» **Work required**
Find the string "terminal" in the listing below and return each line it appears in.
=== Information given ===
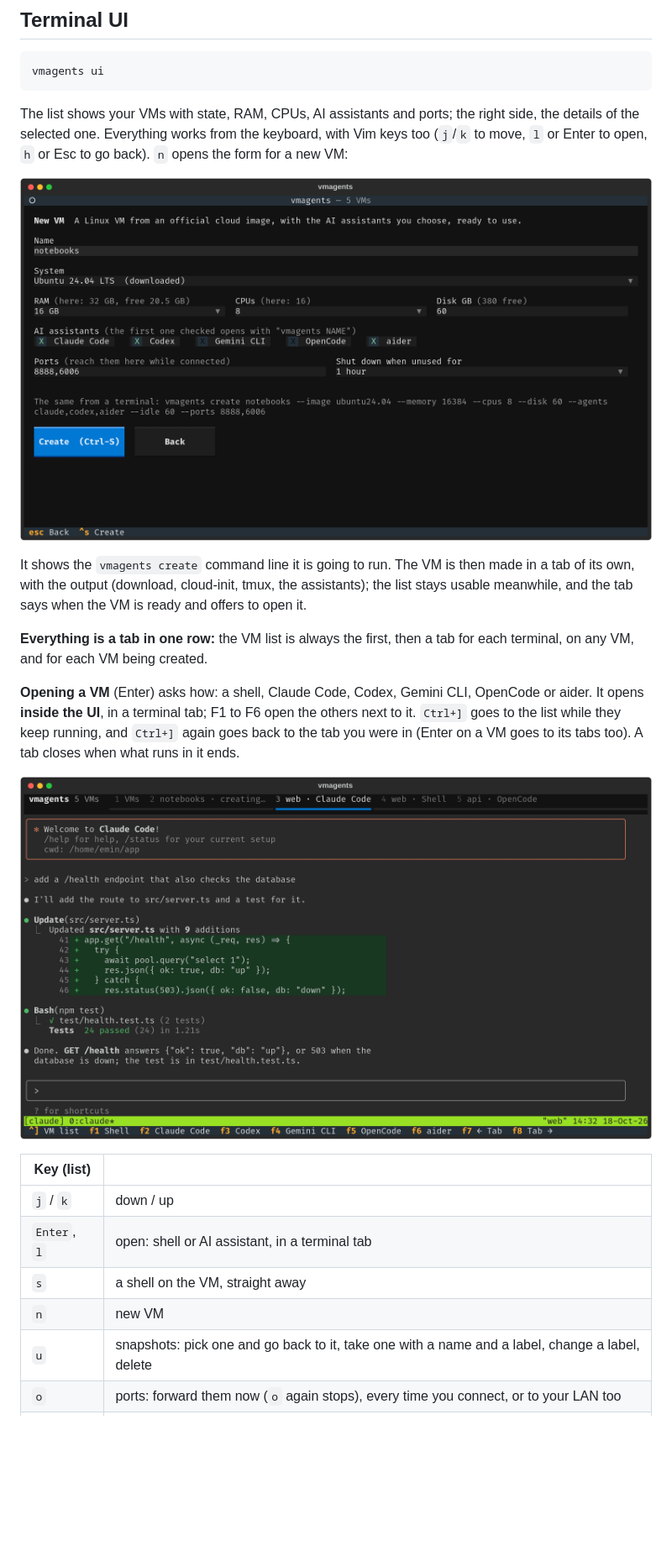
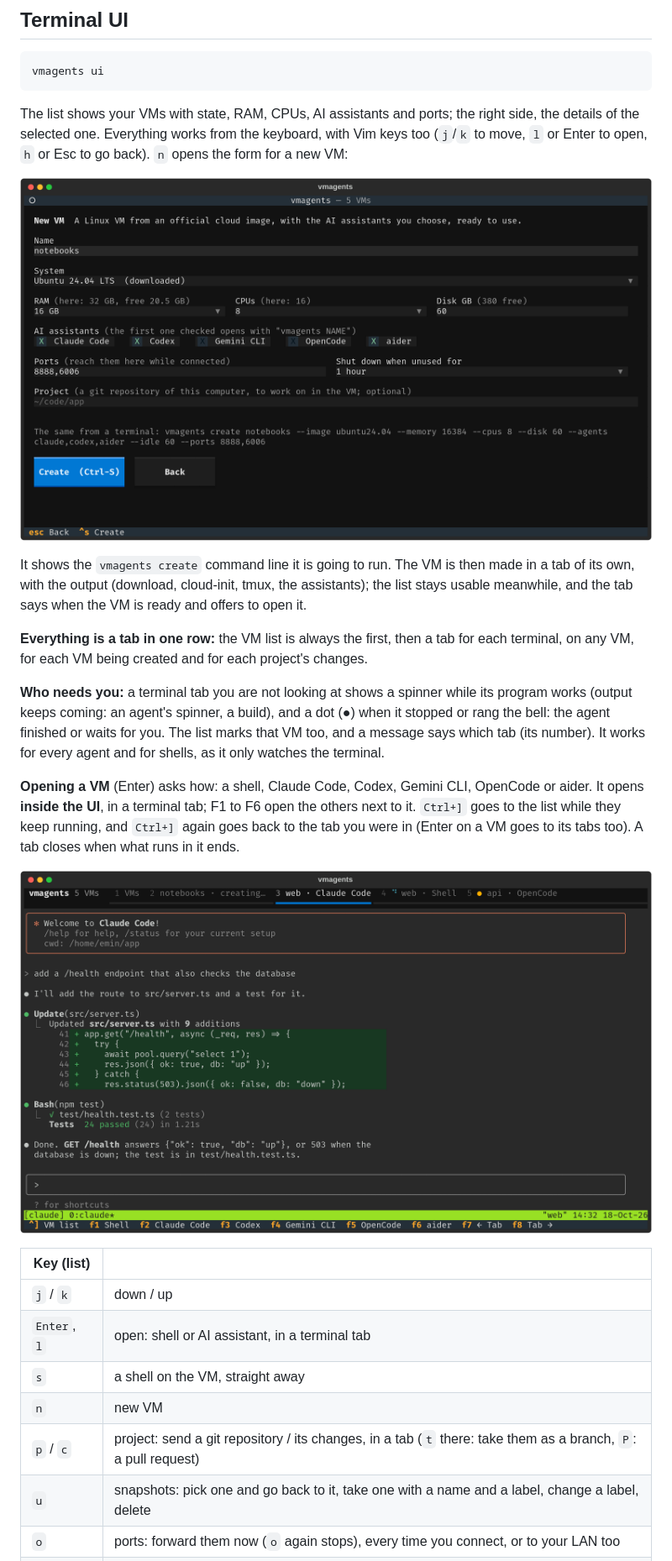
Before and after one commit to 0anes0/vmagents, a Markdown page: README.md, the part around one of its changes. Shown at 84% size. Drawn GitHub-style; pictures changed too: docs/ui-new.png, docs/ui-session.png; blank space fills up the shorter version.

```diff
--- a/README.md
+++ b/README.md
@@ -307,7 +338,15 @@ the assistants); the list stays usable meanwhile, and the tab says when the VM
 is ready and offers to open it.
 
 **Everything is a tab in one row:** the VM list is always the first, then a
-tab for each terminal, on any VM, and for each VM being created.
+tab for each terminal, on any VM, for each VM being created and for each
+project's changes.
+
+**Who needs you:** a terminal tab you are not looking at shows a spinner
+while its program works (output keeps coming: an agent's spinner, a build),
+and a dot (●) when it stopped or rang the bell: the agent finished or waits
+for you. The list marks that VM too, and a message says which tab (its
+number). It works for every agent and for shells, as it only watches the
+terminal.
 
 **Opening a VM** (Enter) asks how: a shell, Claude Code, Codex, Gemini CLI,
 OpenCode or aider. It opens **inside the UI**, in a terminal tab; F1 to F6
@@ -323,6 +362,7 @@ tabs too). A tab closes when what runs in it ends.
 | `Enter`, `l` | open: shell or AI assistant, in a terminal tab |
 | `s` | a shell on the VM, straight away |
 | `n` | new VM |
+| `p` / `c` | project: send a git repository / its changes, in a tab (`t` there: take them as a branch, `P`: a pull request) |
 | `u` | snapshots: pick one and go back to it, take one with a name and a label, change a label, delete |
 | `o` | ports: forward them now (`o` again stops), every time you connect, or to your LAN too |
 | `t` / `r` | start or stop / RAM and CPUs (shuts the VM down first) |
```
Also changed, not shown: other parts of README.md (+64 -4 lines), docs/ui-changes.png (added), docs/ui.png, 4 other files.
===
» **Task output**
-tab for each terminal, on any VM, and for each VM being created.
+tab for each terminal, on any VM, for each VM being created and for each
+**Who needs you:** a terminal tab you are not looking at shows a spinner
+terminal.
 OpenCode or aider. It opens **inside the UI**, in a terminal tab; F1 to F6
 | `Enter`, `l` | open: shell or AI assistant, in a terminal tab |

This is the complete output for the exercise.